RCOphth Reverse mentoring scheme with a focus on Differential Attainment
7 October 2021
This new scheme offers junior ophthalmology doctors from Black, Asian and minority ethnic backgrounds the opportunity to effect positive change by being a mentor.
A recent article published in Eye, the scientific journal of The Royal College of Ophthalmologists on the ‘Lived experiences of UK Black Ophthalmology Trainees in the NHS1, reports on the impact of prejudice, bullying and harassment on trainee wellbeing and the trickled down effects onto patient care.

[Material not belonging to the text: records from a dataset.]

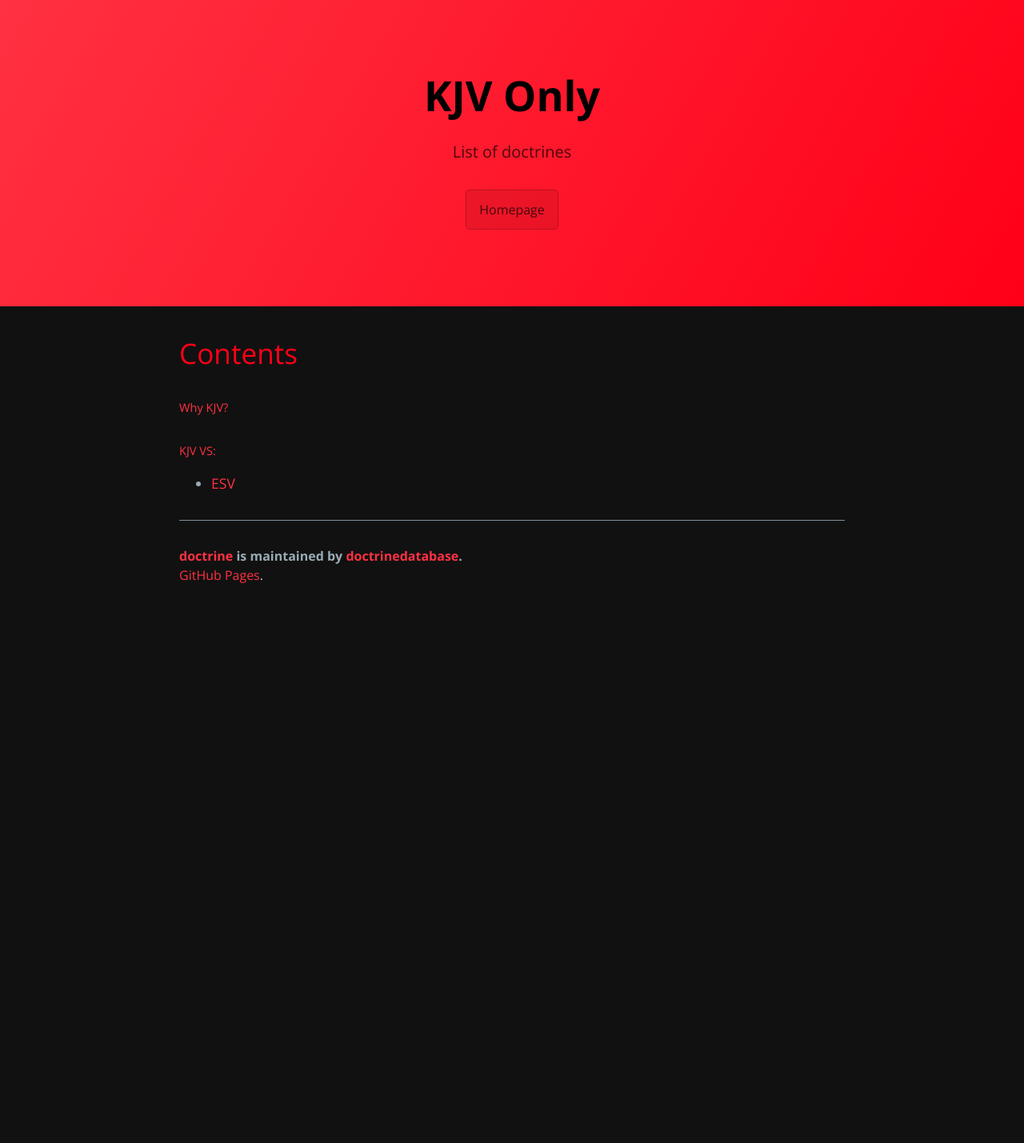
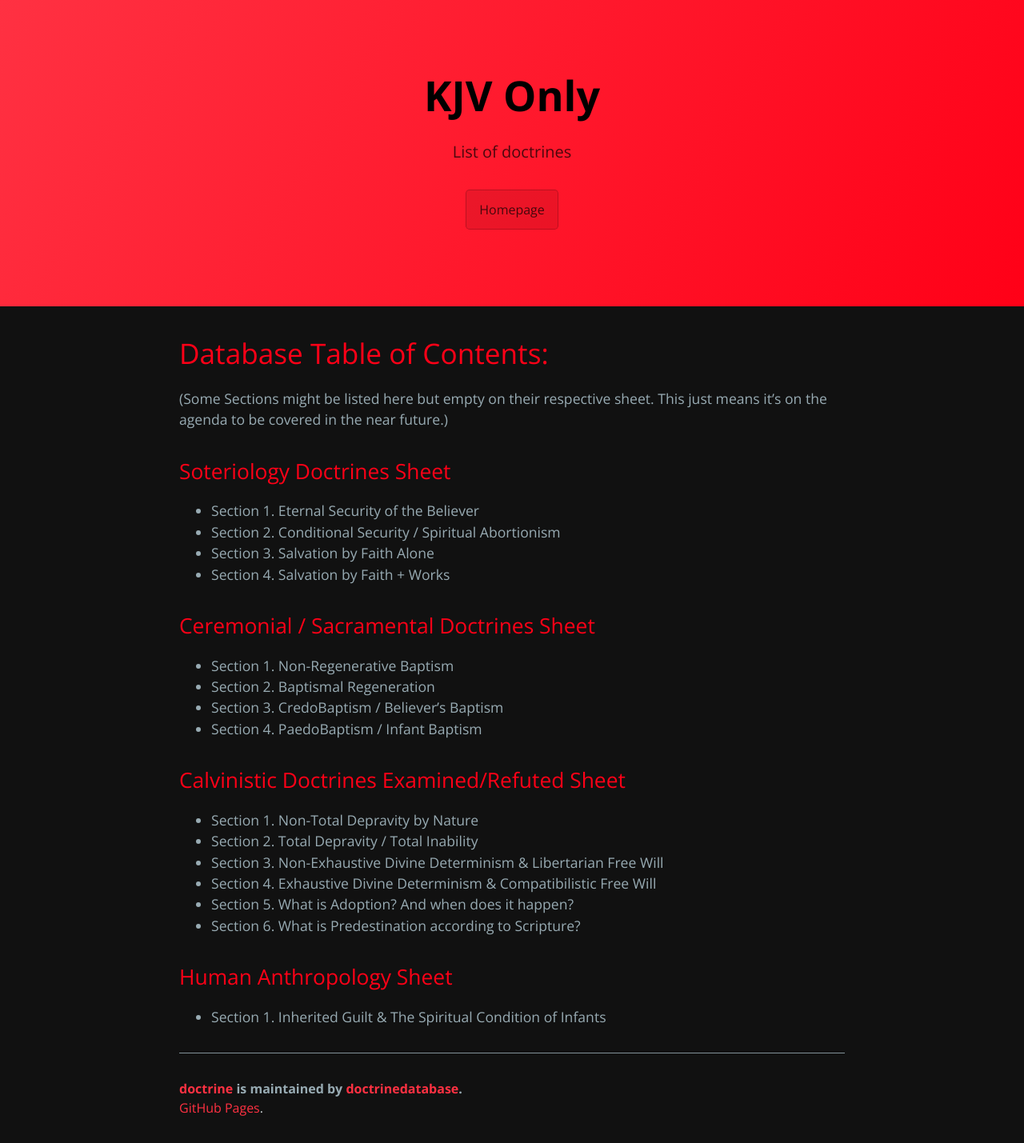
Before and after one commit to doctrinedatabase/doctrine, a Jekyll site: the page built from index.md, in a window 1280 px wide. Shown: the whole page at 80% size. Built offline with Jekyll 4.4.1, drawn with Linux system fonts in a browser that asks for light colours; before the commit the page ends 900 px from its top, so only the background shows below that.

Commit message:
Update index.md

```diff
--- a/index.md
+++ b/index.md
@@ -3,9 +3,28 @@ title: KJV Only
 layout: default
 ---
 
+# Database Table of Contents:
 
-# Contents
+(Some Sections might be listed here but empty on their respective sheet. This just means it's on the agenda to be covered in the near future.)
+## Soteriology Doctrines Sheet
+* Section 1. Eternal Security of the Believer
+* Section 2. Conditional Security / Spiritual Abortionism
+* Section 3. Salvation by Faith Alone
+* Section 4. Salvation by Faith + Works
 
-##### [Why KJV?](/kjv-only/why-kjv)
-##### [KJV VS:](/kjv-only/kjv-vs)
-* [ESV](/kjv-only/kjv-vs/esv)
+## Ceremonial / Sacramental Doctrines Sheet
+* Section 1. Non-Regenerative Baptism
+* Section 2. Baptismal Regeneration
+* Section 3. CredoBaptism / Believer's Baptism
+* Section 4. PaedoBaptism / Infant Baptism
+
+## Calvinistic Doctrines Examined/Refuted Sheet
+* Section 1. Non-Total Depravity by Nature
+* Section 2. Total Depravity / Total Inability
+* Section 3. Non-Exhaustive Divine Determinism & Libertarian Free Will
+* Section 4. Exhaustive Divine Determinism & Compatibilistic Free Will
+* Section 5. What is Adoption? And when does it happen?
+* Section 6. What is Predestination according to Scripture?
+
+## Human Anthropology Sheet
+* Section 1. Inherited Guilt & The Spiritual Condition of Infants
```
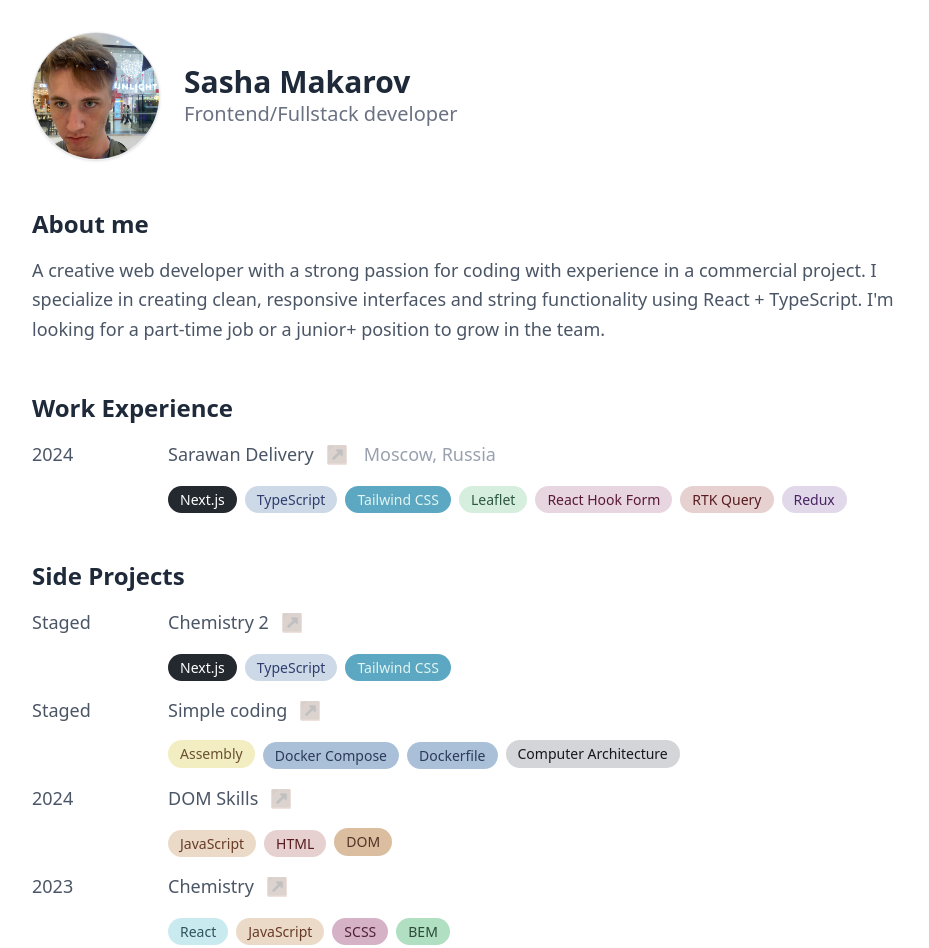
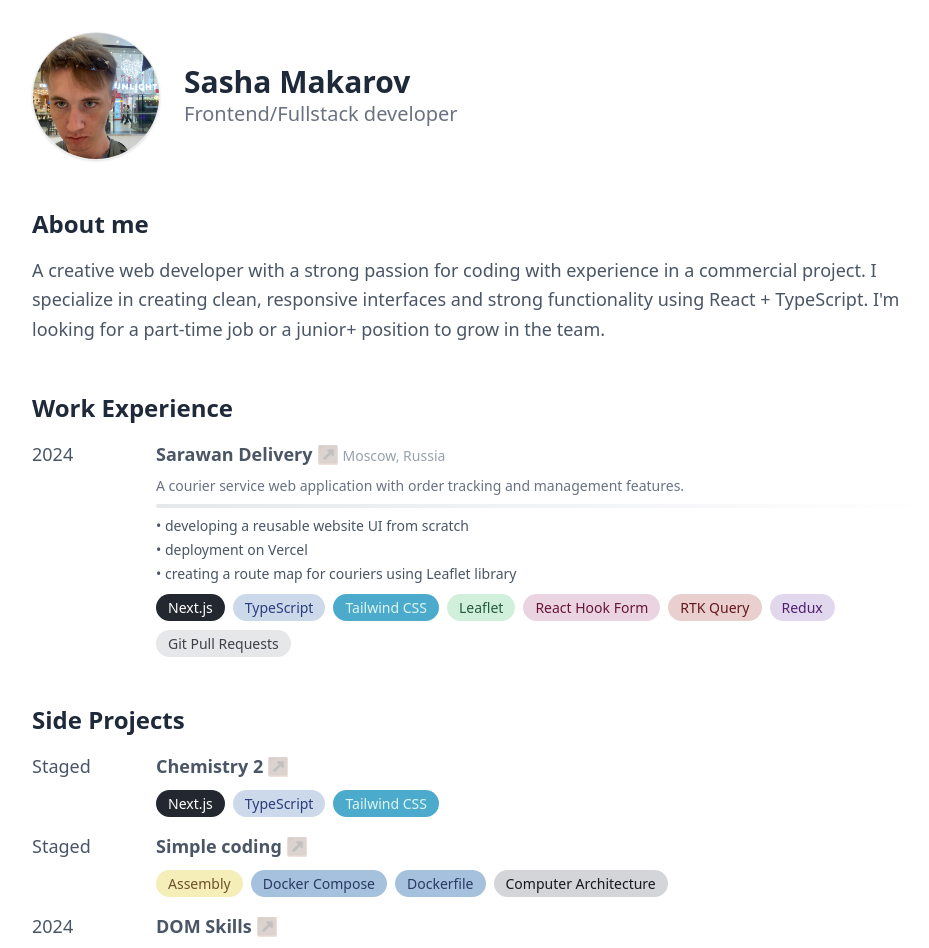
Before and after one commit to sayces/portfolio, a React (Vite) app: page / in a window 1280 px wide. Shown: the top 948 px of the page, without its empty margins (160-1089 px from the left). Built offline with nearby package versions, Linux system fonts and the light colour scheme.

Commit message:
jobs with markup

```diff
--- a/src/App.tsx
+++ b/src/App.tsx
@@ -18,10 +18,11 @@ const App: React.FC = () => {
       />
       <SectionBlock id="about" title="About me">
         <p className="text-lg text-gray-600 leading-relaxed">
-          A creative web developer with a strong passion for coding with experience in
-          a commercial project. I specialize in creating clean, responsive interfaces and string functionality using React
-          + TypeScript. I'm looking for a part-time job or a
-          junior+ position to grow in the team.
+          A creative web developer with a strong passion for coding with
+          experience in a commercial project. I specialize in creating clean,
+          responsive interfaces and strong functionality using React +
+          TypeScript. I'm looking for a part-time job or a junior+ position to
+          grow in the team.
         </p>
       </SectionBlock>
       <SectionBlock id="experience" title="Work Experience">
@@ -38,6 +39,14 @@ const App: React.FC = () => {
             "React Hook Form",
             "RTK Query",
             "Redux",
+            "Git Pull Requests",
+          ]}
+          description="A courier service web application with order tracking and management features."
+          activities={[
+            "developing a reusable website UI from scratch",
+            "deployment on Vercel",
+            "creating a route map for couriers using Leaflet library",
+
           ]}
         />
       </SectionBlock>
@@ -70,7 +79,14 @@ const App: React.FC = () => {
           date="2023"
           title="Chemistry"
           href="https://github.com/sayces/chemistry"
-          techStack={["React", "JavaScript", "SCSS", "BEM"]}
+          techStack={[
+            "React",
+            "JavaScript",
+            "SCSS",
+            "BEM",
+            "Rest API",
+            "React Router",
+          ]}
         />
       </SectionBlock>
       <SectionBlock id="education" title="Education">
--- a/src/shared/components/Badge.tsx
+++ b/src/shared/components/Badge.tsx
@@ -10,8 +10,8 @@ const Badge: React.FC<BadgeProps> = ({ tech }) => {
   const config = techConfig[tech] || { color: defaultBadgeClass };
 
   const classNames = {
-    badge: `${config.color} text-sm px-3 py-1 rounded-full hover:opacity-80 transition-opacity select-none cursor-pointer saturate-40`,
-    wrapper: "relative inline-block",
+    badge: `${config.color} text-sm px-3 py-1 rounded-full hover:opacity-80 transition-opacity select-none cursor-pointer saturate-50`,
+    wrapper: "block",
   };
 
   const [showPreview, setShowPreview] = useState(false);
@@ -61,36 +61,49 @@ const Badge: React.FC<BadgeProps> = ({ tech }) => {
     if (isMobile || showPreview) e.preventDefault();
   };
 
-  if (!config.url) return <span className={classNames.badge}>{tech}</span>;
+  const InnerElement = config.url ? (
+    <a
+      href={config.url}
+      target="_blank"
+      rel="noopener noreferrer"
+      className={classNames.badge}
+      onTouchStart={handleTouchStart}
+      onTouchEnd={handleTouchEnd}
+      onClick={handleClick}
+    >
+      {tech}
+    </a>
+  ) : (
+    <span
+      className={classNames.badge.replace(
+        "hover:opacity-80 cursor-pointer",
+        ""
+      )}
+    >
+      {tech}
+    </span>
+  );
 
   const description = config.description || "";
-  const domain = new URL(config.url).hostname;
+  const domain = config.url ? new URL(config.url).hostname : "";
 
   const colorClasses = config.color.trim().split(" ");
-  const badgeBgClass = colorClasses.find((c: string) => c.startsWith("bg-")) || "";
-  const badgeTextClass = colorClasses.find((c: string) => c.startsWith("text-")) || "";
+  const badgeBgClass =
+    colorClasses.find((c: string) => c.startsWith("bg-")) || "";
+  const badgeTextClass =
+    colorClasses.find((c: string) => c.startsWith("text-")) || "";
   const badgeBorderClass = config.borderColor || "border-gray-600";
 
   return (
     <div
       ref={wrapperRef}
       className={classNames.wrapper}
-      onMouseEnter={handleMouseEnter}
-      onMouseLeave={handleMouseLeave}
+      onMouseEnter={config.url ? handleMouseEnter : undefined}
+      onMouseLeave={config.url ? handleMouseLeave : undefined}
     >
-      <a
-        href={config.url}
-        target="_blank"
-        rel="noopener noreferrer"
-        className={classNames.badge}
-        onTouchStart={handleTouchStart}
-        onTouchEnd={handleTouchEnd}
-        onClick={handleClick}
-      >
-        {tech}
-      </a>
+      {InnerElement}
 
-      {showPreview && (
+      {showPreview && config.url && (
         <TechPreview
           tech={tech}
           url={config.url}
--- a/src/shared/components/ContentItem.tsx
+++ b/src/shared/components/ContentItem.tsx
@@ -1,6 +1,6 @@
-import React from 'react';
-import LinkButton from '@/shared/components/LinkButton';
-import Badge from '@/shared/components/Badge'; // Новый импорт!
+import React from "react";
+import LinkButton from "@/shared/components/LinkButton";
+import Badge from "@/shared/components/Badge";
 
 interface ContentItemProps {
   date: string;
@@ -8,13 +8,22 @@ interface ContentItemProps {
   location?: string;
   href?: string;
   techStack?: string[];
+  description?: string;
+  activities?: string[];
 }
 
 const classNames = {
-  item: 'grid grid-cols-[auto_auto_1fr] grid-rows-[auto_auto] items-baseline gap-4 text-lg text-gray-600 mb-4',
-  date: 'w-30', // Твоя ширина
-  location: 'hidden md:block col-start-3 text-gray-400',
-  badgesContainer: 'col-start-1 md:col-start-2 row-start-2 row-span-1 col-span-3 md:col-span-2 flex flex-wrap gap-2', // Твои стили
+  item: "grid grid-cols-[minmax(50px,100px)_auto_auto] md:grid-cols-[minmax(90px,120px)_auto_1fr] grid-rows-auto items-baseline justify-start gap-1 text-lg text-gray-600 mb-4 transition-all duration-300",
+  date: "w-fit col-start-1 row-start-1",
+  title: "col-start-2 row-start-1 font-semibold",
+  location: "col-start-3 row-start-1 text-gray-400 text-sm",
+  secondary:
+    "col-start-1 md:col-start-2 row-start-2 row-span-2 col-span-3 md:col-span-2 flex flex-col gap-2 mt-1",
+  description: "text-gray-500 md:text-sm text-md -indent-4 ml-4",
+  separator: "h-1 w-full bg-gradient-to-r from-gray-200 to-transparent rounded-full",
+  activities: "flex flex-col gap-1",
+  activity: "text-gray-600 md:text-sm text-md",
+  badgesContainer: "flex flex-wrap gap-2 transition-all duration-300",
 };
 
 const ContentItem: React.FC<ContentItemProps> = ({
@@ -23,18 +32,33 @@ const ContentItem: React.FC<ContentItemProps> = ({
   location,
   href,
   techStack = [],
+  description,
+  activities,
 }) => {
   return (
     <div className={classNames.item}>
       <span className={classNames.date}>{date}</span>
+      <div className={classNames.title}>
         {href ? (
           <LinkButton href={href}>{title}</LinkButton>
         ) : (
           <span>{title}</span>
         )}
+      </div>
 
       {location && <p className={classNames.location}>{location}</p>}
-
+      <div className={classNames.secondary}>
+        {description && <p className={classNames.description}>{description}</p>}
+        {description && activities && <div className={classNames.separator}/>}
+        {activities && activities.length > 0 && (
+          <div className={classNames.activities}>
+            {activities.map((activity, index) => (
+              <span key={index} className={classNames.activity}>
+                • {activity}
+              </span>
+            ))}
+          </div>
+        )}
         {techStack.length > 0 && (
           <div className={classNames.badgesContainer}>
             {techStack.map((tech, index) => (
@@ -43,6 +67,7 @@ const ContentItem: React.FC<ContentItemProps> = ({
           </div>
         )}
       </div>
+    </div>
   );
 };
 
--- a/src/shared/components/LinkButton.tsx
+++ b/src/shared/components/LinkButton.tsx
@@ -18,7 +18,7 @@ const LinkButton: React.FC<LinkButtonProps> = ({
       href={href}
       target="_blank"
       rel="noopener noreferrer"
-      className={`flex items-center justify-center gap-2 rounded-full ${className}`}
+      className={`flex items-baseline group rounded-full ${className}`}
       style={style}
     >
       {children}
--- a/src/shared/components/SocialButton.tsx
+++ b/src/shared/components/SocialButton.tsx
@@ -37,7 +37,7 @@ const SocialButton: React.FC<SocialButtonProps> = ({
         href={href}
         className="bg-white m-1 hover:mx-3 px-4 py-2 transition-all duration-400"
       >
-        <div className="justify-between flex w-full min-w-60 gap-2">
+        <div className="justify-between flex w-full min-w-50 gap-2">
           <span className="font-semibold text-lg capitalize text-black drop-shadow-2xl">
             {platform}
           </span>
```
Lines whose indentation alone changed are shown as unchanged.
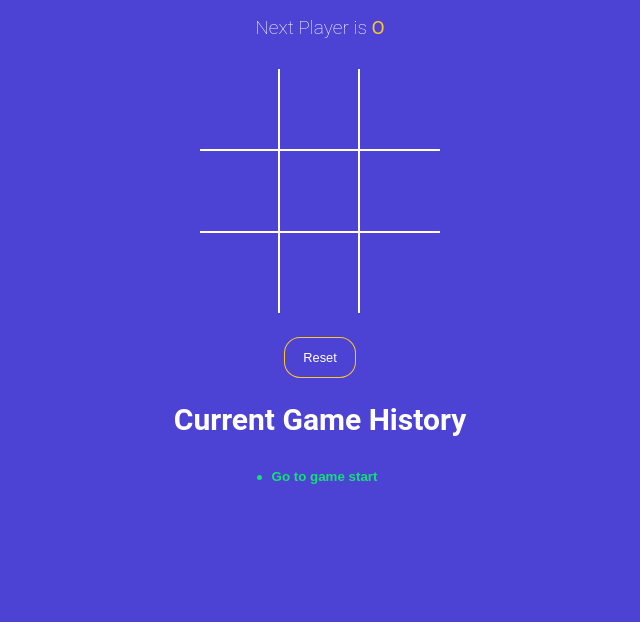
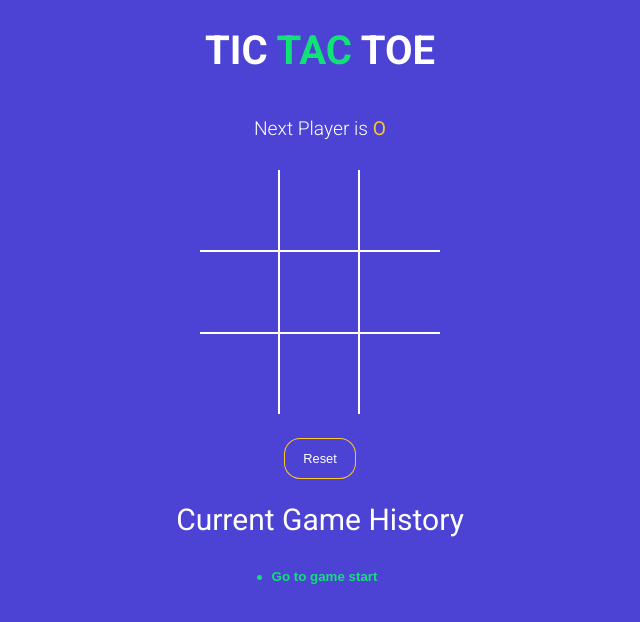
Before and after one commit to ArunShresthaa/Tic-Tac-Toe, a React (Vite) app: page / in a window 1280 px wide. Shown: the top 622 px of the page, without its empty margins (320-960 px from the left). Built offline with nearby package versions, Linux system fonts and the light colour scheme.

Commit message:
add inline stylings

```diff
--- a/index.html
+++ b/index.html
@@ -5,6 +5,7 @@
     <meta charset="UTF-8" />
     <link rel="icon" type="image/svg+xml" href="/vite.svg" />
     <meta name="viewport" content="width=device-width, initial-scale=1.0" />
+    <link href="https://fonts.googleapis.com/css?family=Roboto:300,400,700&display=swap" rel="stylesheet" />
     <title>Tic Tac Toe</title>
 </head>
 
--- a/src/App.jsx
+++ b/src/App.jsx
@@ -61,6 +61,9 @@
 
   return (
     <div className="app">
+      <h1>
+        TIC <span className="text-green">TAC</span> TOE
+      </h1>
       <StatusMessage winner={winner} gamingBoard={gamingBoard} />
       <Board
         squares={gamingBoard.squares}
--- a/src/components/History.jsx
+++ b/src/components/History.jsx
@@ -1,7 +1,13 @@
 const History = ({ history, moveTo, currentMove }) => {
   return (
     <div className="history-wrapper">
-      <h2>Current Game History</h2>
+      <h2
+        style={{
+          fontWeight: 'normal',
+        }}
+      >
+        Current Game History
+      </h2>
       <ul className="history">
         {history.map((_, index) => (
           <li key={index}>
```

The Royal College of Ophthalmologists is supporting the reverse mentoring initiative to enable more learning of the lived experiences of the Black, Asian and minority ethnic ophthalmic community and to help to overcome the perceived barriers that contribute towards differential attainment.
Reverse mentoring involves junior doctors mentoring senior staff responsible for the provision of national ophthalmic training on their lived experiences as BAME doctors.
Reports published by the GMC have found a statistically significant difference in outcomes based on race with 72% of white UK graduates passing FRCOphth exams on their first attempt compared with 60% of UK Black, Asian or minority ethnic (BAME) graduates. For International BAME graduates, this is only 50% (GMC Progression report2). This highlights the systematic differences in outcomes of BAME doctors otherwise known as differential attainment3.
Junior ophthalmology doctors from ethnic minority backgrounds are now being offered the opportunity to effect positive change by being a mentor on the scheme. The aim is to have a diverse mentor cohort from both UK and International backgrounds with a mix of varied genders as a deeper understanding of intersectionality within the scheme is important.
The President of The Royal College of Ophthalmologists, Vice President, two committee chairs and two examiners have volunteered to participate in reverse mentoring with the intention of informing the RCOphth about areas where prejudice and inequalities occur within the speciality and what support could be offered.
Mr Robert (Morgan) Blizzard, an OST7, recently completed his Leadership fellowship with Health Education England and implemented a reverse mentoring scheme in Yorkshire and Humber. This paired Deputy Deans and Head of School mentees with ethnic minority trainee mentors to allowed development of more informed strategies to address differential attainment.
Download more information about the RCOphth Reverse Mentoring Scheme
To apply for this reverse mentoring program, please use the link below to complete a ‘Mentor Profile’ by 21 October 2021.
Article written by Robert (Morgan) Blizzard, Leadership Fellow Equality, Diversity & Inclusion, Health Education England (until August 2021) and Mousindha (Sindhu) Arjunan, Leadership Fellow Equality, Diversity & Inclusion, Health Education England
If you have further questions, please contact [email protected]
1 Annoh, R., & Mensah, E. (2021). Lived experiences of UK Black Ophthalmology Trainees in
the NHS. Eye (London), 35(7), 1811-1814. doi:10.1038/s41433-021-01473-6
2 GMC Progression report. Speciality exam pass rates for candidates in Ophthalmology for
PMQ and ethnicity
3 Woolf, K. (2020). Differential attainment in medical education and training. BMJ, 368.